• _Description of the task_
Which lines below mention "Navbar"? Pick each one out.

Recorded data
»»

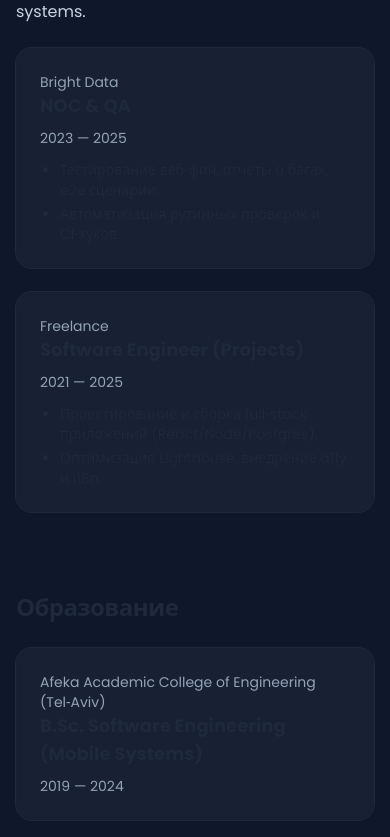
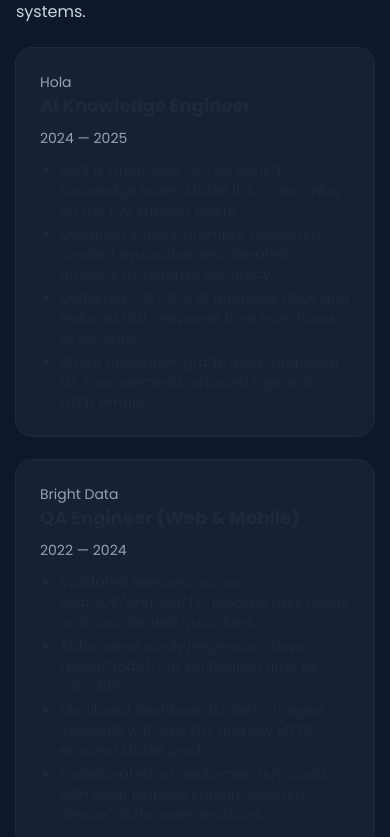
Before and after one commit to KristinaKolesnyk/portfolio-react, a React (Create React App) app: page / in a window 390 px wide. Shown: the part 1586-2423 px from the top of the page. Built offline with nearby package versions, Linux system fonts and the light colour scheme.

Commit message:
added education section

```diff
--- a/src/Portfolio.jsx
+++ b/src/Portfolio.jsx
@@ -1,4 +1,4 @@
-import React, { useEffect, useMemo, useState, useRef } from "react";
+import React, {useEffect, useMemo, useState, useRef} from "react";
 import {motion} from "framer-motion";
 import {
     Mail,
@@ -9,10 +9,7 @@ import {
     ArrowRight,
     Moon,
     Sun,
-    MapPin,
     Download,
-    Phone,
-    CalendarDays,
 } from "lucide-react";
 
 
@@ -21,7 +18,7 @@ const PROFILE = {
     name: "Kristina Kolesnyk",
     role: "Frontend Developer",
     summary:
-        "I build clean, accessible, fast UIs with React. I care about performance, a11y, and users experience.",
+        "Frontend developer focused on making technology simple and enjoyable. I build clean, responsive experiences with React and ship end-to-end features with Node and PostgreSQL — with strong attention to performance, accessibility, and clear communication.",
     location: "Toronto, ON, Canada",
     email: "kkristina.work@gmail.com",
     phone: "+1 (437) 430-9647",
@@ -35,35 +32,43 @@ const PROFILE = {
 
 
 const SKILLS = [
-    "React",
-    "JavaScript (ES202x)",
-    "TypeScript",
-    "HTML5",
-    "CSS3",
-    "TailwindCSS",
-    "Node.js",
-    "Express",
-    "REST APIs",
-    "PostgreSQL",
-    "Git & GitHub",
-    "Testing (Jest)",
-    "CI/CD (GitHub Actions)",
-    "Accessibility (WCAG)",
-    "Performance"
+    // Frontend
+    "React", "TypeScript", "JavaScript (ES6+)", "HTML5", "CSS3", "Tailwind CSS", "Sass/SCSS",
+    // Backend & APIs
+    "Node.js", "Express.js", "REST APIs", "WebSocket",
+    // Databases & ORM
+    "PostgreSQL", "MySQL", "Sequelize", "SQL",
+    // Tools & CI/CD
+    "Git", "GitHub", "GitHub Actions",
+    // Environments
+    "Linux (Ubuntu)", "macOS", "Windows",
+    // UX & Practices
+    "UX/UI principles", "Accessibility (WCAG basics)", "Performance optimization", "Code review", "Git Flow",
+    // Additional
+    "Java (fundamentals/OOP)",
 ];
 
 const SKILL_SHOWCASE = [
-    { title: "Front-End", caption: "60+ Hours Experience" },
-    { title: "Python", caption: "4 Years Experience" },
-    { title: "Machine Learning", caption: "120+ Hours Experience" },
+    {title: "Frontend", caption: "React, TypeScript, Tailwind, SCSS"},
+    {title: "Backend & APIs", caption: "Node, Express, REST, WebSocket"},
+    {title: "Databases & ORM", caption: "PostgreSQL, MySQL, Sequelize"},
 ];
-
 
 const PROJECTS = [
     {
+        title: "Ranker",
+        blurb:
+            "Full-stack web app to help users make decisions by ranking items in lists and head-to-head tournaments. Responsive React frontend with real-time updates and visual feedback; secure backend with REST API, auth, and PostgreSQL.",
+        tags: ["React", "Node", "Express", "PostgreSQL", "Auth"],
+        image:
+            "https://images.unsplash.com/photo-1519389950473-47ba0277781c?q=80&w=1200&auto=format&fit=crop",
+        demo: "#",
+        repo: "#",
+    },
+    {
         title: "PlanIt",
         blurb:
-            "Планирование поездок и списков с фильтрами, рейтингами и комментариями. React + Express + PostgreSQL.",
+            "Trip and list planning with filters, ratings, and comments. React + Express + PostgreSQL.",
         tags: ["React", "Express", "PostgreSQL", "Knex"],
         image:
             "https://images.unsplash.com/photo-1500530855697-b586d89ba3ee?q=80&w=1200&auto=format&fit=crop",
@@ -71,19 +76,9 @@ const PROJECTS = [
         repo: "#",
     },
     {
-        title: "Ranker",
-        blurb:
-            "Геймифицированные турниры для принятия решений: сравнивай, ранжируй, выбирай.",
-        tags: ["React", "Vite", "Zustand"],
-        image:
-            "https://images.unsplash.com/photo-1519389950473-47ba0277781c?q=80&w=1200&auto=format&fit=crop",
-        demo: "#",
-        repo: "#",
-    },
-    {
         title: "BrightBrowser Docs",
         blurb:
-            "Техническая документация с geek‑тоном: MDX, поиск, версии, примеры кода.",
+            "Technical documentation site: MDX content, search, versioning, and code samples.",
         tags: ["Docs", "MDX", "Search"],
         image:
             "https://images.unsplash.com/photo-1526378722484-bd91ca387e72?q=80&w=1200&auto=format&fit=crop",
@@ -92,32 +87,41 @@ const PROJECTS = [
     },
 ];
 
+
 const EXPERIENCE = [
     {
-        role: "NOC & QA",
-        company: "Bright Data",
-        period: "2023 — 2025",
+        role: "AI Knowledge Engineer",
+        company: "Hola",
+        period: "2024 — 2025",
         points: [
-            "Тестирование веб‑фич, отчёты о багах, e2e сценарии.",
-            "Автоматизация рутинных проверок и CI‑хуков.",
+            "Built a structured, Git-versioned knowledge base (stable IDs, cross-links) for the LLM support agent.",
+            "Designed intents, prompts, guardrails; created evaluation sets; iterated answers to increase accuracy.",
+            "Deflected ~28–35% of repetitive FAQs and reduced first-response time from hours to seconds.",
+            "Wrote developer-grade docs; proposed UX improvements; shipped Figma-to-HTML emails.",
         ],
     },
     {
-        role: "Software Engineer (Projects)",
-        company: "Freelance",
-        period: "2021 — 2025",
+        role: "QA Engineer (Web & Mobile)",
+        company: "Bright Data",
+        period: "2022 — 2024",
         points: [
-            "Проектирование и сборка full‑stack приложений (React/Node/Postgres).",
-            "Оптимизация Lighthouse, внедрение a11y и i18n.",
+            "Validated releases across web/iOS/Android/TV; blocked risky builds and coordinated quick fixes.",
+            "Automated sanity/regression steps (Bash/Node); cut verification time by ~30–40%.",
+            "Monitored dashboards/alerts; triaged incidents with fast FRT and low MTTD; ensured stable prod.",
+            "Collaborated on deployments/rollouts with clear rollback criteria; covered device/OS/browser matrices.",
         ],
     },
 ];
 
+
 const EDUCATION = [
     {
-        place: "Afeka Academic College of Engineering (Tel‑Aviv)",
-        program: "B.Sc. Software Engineering (Mobile Systems)",
-        period: "2019 — 2024",
+        place: "Afeka Tel-Aviv Academic College of Engineering",
+        program: "BSc in Software Engineering",
+    },
+    {
+        place: "Zero To Mastery Academy",
+        program: "Web Developer Certification — Full-Stack Web Development",
     },
 ];
 
@@ -196,7 +200,7 @@ function Card({className = "", children}) {
     );
 }
 
-function HeadlineDivider({ text }) {
+function HeadlineDivider({text}) {
     return (
         <div className="mb-6 flex items-center gap-6">
             <h2 className="lowercase font-extrabold text-brand text-[48px] sm:text-[60px] lg:text-[75px]">
@@ -258,7 +262,7 @@ function GhostButton({children, onClick, Icon = ArrowRight}) {
 // =============== MAIN ===============
 export default function Portfolio() {
     const [dark, setDark] = useState(true);
-    const sections = useMemo(() => ["home", "about", "work", "projects", "skills", "contact"], []);
+    const sections = useMemo(() => ["home", "about", "work", "projects", "skills", "education", "contact"], []);
 
     const active = useActiveSection(sections);
 
@@ -277,13 +281,7 @@ export default function Portfolio() {
 
             {/* ABOUT */}
             <Section id="about">
-                <div className="mb-6 flex items-center gap-6">
-                    <h2 className="lowercase font-extrabold text-brand text-[48px] sm:text-[60px] lg:text-[75px]">
-                        about
-                    </h2>
-                    <div className="h-px flex-1 bg-white/20"></div>
-                </div>
-
+                <HeadlineDivider text="about"/>
                 <Card>
                     <p className="text-slate-300">
                         I’m a frontend engineer focusing on React, clean UI, accessibility, and performance.
@@ -294,7 +292,7 @@ export default function Portfolio() {
 
             {/* WORK */}
             <Section id="work">
-                <HeadlineDivider text="work" />
+                <HeadlineDivider text="work"/>
                 {/* Можно краткое описание как в макете */}
                 <p className="max-w-3xl text-slate-300 mb-6">
                     I build, ship, and maintain production UIs with React — with a strong focus on performance,
@@ -302,29 +300,49 @@ export default function Portfolio() {
                 </p>
 
                 {/* Используем существующий список опыта */}
-                <Experience />
+                <Experience/>
             </Section>
 
             {/* PROJECTS */}
             <Section id="projects">
-                <HeadlineDivider text="projects" />
-                <ProjectsCarousel />
+                <HeadlineDivider text="projects"/>
+                <ProjectsCarousel/>
             </Section>
 
             {/* SKILLS */}
             <Section id="skills">
-                <HeadlineDivider text="skills" />
-                <SkillsShowcase />
+                <HeadlineDivider text="skills"/>
+                <SkillsList/>
+            </Section>
+
+            {/* EDUCATION */}
+            <Section id="education">
+                <HeadlineDivider text="education"/>
+                <div className="space-y-4">
+                    {EDUCATION.map((ed) => (
+                        <Card key={ed.place}>
+                            <div className="flex flex-col gap-2 sm:flex-row sm:items-start sm:justify-between">
+                                <div>
+                                    <div className="text-sm text-slate-500 dark:text-slate-400">{ed.place}</div>
+                                    <div className="text-lg font-semibold">{ed.program}</div>
+                                </div>
+                                {ed.period && (
+                                    <div className="text-sm text-slate-500 dark:text-slate-400">{ed.period}</div>
+                                )}
+                            </div>
+                        </Card>
+                    ))}
+                </div>
             </Section>
 
             {/* CONTACT */}
             <Section id="contact">
-                <HeadlineDivider text="contact me" />
+                <HeadlineDivider text="contact me"/>
                 <p className="max-w-3xl text-slate-300 mb-8">
-                    I would love to hear about your project and how I can help. Please fill in
-                    the form, and I’ll get back to you as soon as possible.
+                    I would love to hear about your project and how I can help. Feel free to reach out —
+                    I’ll get back to you as soon as possible.
                 </p>
-                <Contact />
+                <Contact/>
             </Section>
 
             <Footer/>
@@ -332,15 +350,16 @@ export default function Portfolio() {
     );
 }
 
-function Navbar({ active, onJump, dark, setDark }) {
+function Navbar({active, onJump, dark, setDark}) {
     const [open, setOpen] = useState(false);
     const links = [
-        { id: "home", label: "Home" },
-        { id: "about", label: "About" },
-        { id: "work", label: "Work" },
-        { id: "projects", label: "Projects" },
-        { id: "skills", label: "Skills" },
-        { id: "contact", label: "Contact" },
+        {id: "home", label: "Home"},
+        {id: "about", label: "About"},
+        {id: "work", label: "Work"},
+        {id: "projects", label: "Projects"},
+        {id: "skills", label: "Skills"},
+        {id: "education", label: "Education"},
+        {id: "contact", label: "Contact"},
     ];
 
     return (
@@ -357,7 +376,7 @@ function Navbar({ active, onJump, dark, setDark }) {
                             key={l.id}
                             onClick={() => onJump(l.id)}
                             className={cx(
-                                "text-[27px] font-medium tracking-normal px-1 transition-colors cursor-pointer",
+                                "text-[15px] font-medium tracking-normal px-1 transition-colors cursor-pointer",
                                 active === l.id ? "text-brand" : "text-white/90 hover:text-white"
                             )}
                             aria-current={active === l.id ? "page" : undefined}
@@ -377,7 +396,7 @@ function Navbar({ active, onJump, dark, setDark }) {
                         className="inline-flex h-9 w-9 items-center justify-center rounded-full hover:bg-white/10"
                         title="LinkedIn"
                     >
-                        <Linkedin className="h-5 w-5" />
+                        <Linkedin className="h-5 w-5"/>
                     </a>
                     <a
                         href={PROFILE.socials.github}
@@ -387,7 +406,7 @@ function Navbar({ active, onJump, dark, setDark }) {
                         className="inline-flex h-9 w-9 items-center justify-center rounded-full hover:bg-white/10"
                         title="GitHub"
                     >
-                        <Github className="h-5 w-5" />
+                        <Github className="h-5 w-5"/>
                     </a>
                     <button
                         aria-label="Toggle theme"
@@ -395,7 +414,7 @@ function Navbar({ active, onJump, dark, setDark }) {
                         onClick={() => setDark((d) => !d)}
                         title={dark ? "Switch to light theme" : "Switch to dark theme"}
                     >
-                        {dark ? <Sun className="h-5 w-5" /> : <Moon className="h-5 w-5" />}
+                        {dark ? <Sun className="h-5 w-5"/> : <Moon className="h-5 w-5"/>}
                     </button>
                 </div>
 
@@ -405,7 +424,7 @@ function Navbar({ active, onJump, dark, setDark }) {
                     onClick={() => setOpen((o) => !o)}
                     aria-label="Toggle menu"
                 >
-                    <ArrowRight className={cx("h-5 w-5 transition", open && "rotate-90")} />
+                    <ArrowRight className={cx("h-5 w-5 transition", open && "rotate-90")}/>
                 </button>
             </div>
 
@@ -436,7 +455,7 @@ function Navbar({ active, onJump, dark, setDark }) {
                 className="inline-flex h-9 w-9 items-center justify-center rounded-full hover:bg-white/10"
                 title="LinkedIn"
             >
-              <Linkedin className="h-5 w-5" />
+              <Linkedin className="h-5 w-5"/>
             </a>
             <a
                 href={PROFILE.socials.github}
@@ -446,14 +465,14 @@ function Navbar({ active, onJump, dark, setDark }) {
                 className="inline-flex h-9 w-9 items-center justify-center rounded-full hover:bg-white/10"
                 title="GitHub"
             >
-              <Github className="h-5 w-5" />
+              <Github className="h-5 w-5"/>
             </a>
             <button
                 aria-label="Toggle theme"
                 className="rounded-full p-2 hover:bg-white/10"
                 onClick={() => setDark((d) => !d)}
             >
-              {dark ? <Sun className="h-5 w-5" /> : <Moon className="h-5 w-5" />}
+              {dark ? <Sun className="h-5 w-5"/> : <Moon className="h-5 w-5"/>}
             </button>
           </span>
                 </div>
@@ -504,34 +523,6 @@ function Hero() {
     );
 }
 
-function ProjectsGrid() {
-    return (
-        <div className="grid gap-6 sm:grid-cols-2 lg:grid-cols-3">
-            {PROJECTS.map((p) => (
-                <Card key={p.title}>
-                    <div className="space-y-3">
-                        <div className="overflow-hidden rounded-xl">
-                            <img src={p.image} alt={p.title} className="aspect-[16/10] w-full object-cover"/>
-                        </div>
-                        <div className="space-y-1">
-                            <h3 className="text-lg font-semibold">{p.title}</h3>
-                            <p className="text-sm text-slate-600 dark:text-slate-300">{p.blurb}</p>
-                        </div>
-                        <div className="flex flex-wrap gap-2">
-                            {p.tags.map((t) => (
-                                <Badge key={t}>{t}</Badge>
-                            ))}
-                        </div>
-                        <div className="flex items-center gap-3 pt-1">
-                            <LinkGhost href={p.demo}>Демо</LinkGhost>
-                            <LinkGhost href={p.repo} icon={Github}>Код</LinkGhost>
-                        </div>
-                    </div>
-                </Card>
-            ))}
-        </div>
-    );
-}
 
 function SkillsList() {
     return (
@@ -581,26 +572,9 @@ function Experience() {
                     </ul>
                 </Card>
             ))}
-
-            <Section title="Образование">
-                <div className="space-y-4">
-                    {EDUCATION.map((ed) => (
-                        <Card key={ed.place}>
-                            <div className="flex flex-col gap-2 sm:flex-row sm:items-start sm:justify-between">
-                                <div>
-                                    <div className="text-sm text-slate-500 dark:text-slate-400">{ed.place}</div>
-                                    <div className="text-lg font-semibold">{ed.program}</div>
-                                </div>
-                                <div className="text-sm text-slate-500 dark:text-slate-400">{ed.period}</div>
-                            </div>
-                        </Card>
-                    ))}
-                </div>
-            </Section>
         </div>
     );
 }
-
 
 function ProjectsCarousel() {
     const scrollerRef = useRef(null);
@@ -610,7 +584,7 @@ function ProjectsCarousel() {
         if (!node) return;
         const card = node.querySelector("[data-card]");
         const step = card ? card.clientWidth + 24 : node.clientWidth * 0.9; // 24 = gap-6
-        node.scrollBy({ left: (dir === "next" ? 1 : -1) * step, behavior: "smooth" });
+        node.scrollBy({left: (dir === "next" ? 1 : -1) * step, behavior: "smooth"});
     };
 
     return (
@@ -634,7 +608,7 @@ function ProjectsCarousel() {
                         <Card className="p-0 overflow-hidden bg-slate-800/60">
                             {/* Прямоугольный превью-блок как в макете */}
                             <div className="aspect-[16/9] w-full overflow-hidden">
-                                <img src={p.image} alt={p.title} className="h-full w-full object-cover" />
+                                <img src={p.image} alt={p.title} className="h-full w-full object-cover"/>
                             </div>
 
                             <div className="p-5 space-y-2">
@@ -664,7 +638,7 @@ function ProjectsCarousel() {
                    h-10 w-10 rounded-full bg-slate-900/70 border border-white/10 backdrop-blur
                    hover:bg-slate-900/90"
             >
-                <ArrowRight className="h-5 w-5 -rotate-180" />
+                <ArrowRight className="h-5 w-5 -rotate-180"/>
             </button>
             <button
                 type="button"
@@ -674,7 +648,7 @@ function ProjectsCarousel() {
                    h-10 w-10 rounded-full bg-slate-900/70 border border-white/10 backdrop-blur
                    hover:bg-slate-900/90"
             >
-                <ArrowRight className="h-5 w-5" />
+                <ArrowRight className="h-5 w-5"/>
             </button>
         </div>
     );
@@ -709,7 +683,7 @@ function Contact() {
                             className="inline-flex items-center gap-2 hover:underline"
                             href={`mailto:${email}`}
                         >
-                            <Mail className="h-4 w-4" /> {email}
+                            <Mail className="h-4 w-4"/> {email}
                         </a>
 
                         <a
@@ -718,7 +692,7 @@ function Contact() {
                             target="_blank"
                             rel="noreferrer"
                         >
-                            <Linkedin className="h-4 w-4" /> LinkedIn
+                            <Linkedin className="h-4 w-4"/> LinkedIn
                         </a>
 
                         <a
@@ -727,7 +701,7 @@ function Contact() {
                             target="_blank"
                             rel="noreferrer"
                         >
-                            <Github className="h-4 w-4" /> GitHub
+                            <Github className="h-4 w-4"/> GitHub
                         </a>
                     </div>
 
@@ -751,19 +725,6 @@ function Contact() {
             </Card>
 
         </div>
-    );
-}
-
-function Social({icon: Icon, href, label}) {
-    return (
-        <a
-            href={href}
-            target="_blank"
-            rel="noreferrer"
-            className="inline-flex items-center gap-2 rounded-full border border-slate-300 dark:border-slate-700 px-3 py-1.5 text-sm hover:bg-slate-100/60 dark:hover:bg-slate-800"
-        >
-            <Icon className="h-4 w-4"/> {label}
-        </a>
     );
 }
 
```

««

• _Answer to this problem_
-function Navbar({ active, onJump, dark, setDark }) {
+function Navbar({active, onJump, dark, setDark}) {
@@ -357,7 +376,7 @@ function Navbar({ active, onJump, dark, setDark }) {
@@ -377,7 +396,7 @@ function Navbar({ active, onJump, dark, setDark }) {
@@ -387,7 +406,7 @@ function Navbar({ active, onJump, dark, setDark }) {
@@ -395,7 +414,7 @@ function Navbar({ active, onJump, dark, setDark }) {
@@ -405,7 +424,7 @@ function Navbar({ active, onJump, dark, setDark }) {
@@ -436,7 +455,7 @@ function Navbar({ active, onJump, dark, setDark }) {
@@ -446,14 +465,14 @@ function Navbar({ active, onJump, dark, setDark }) {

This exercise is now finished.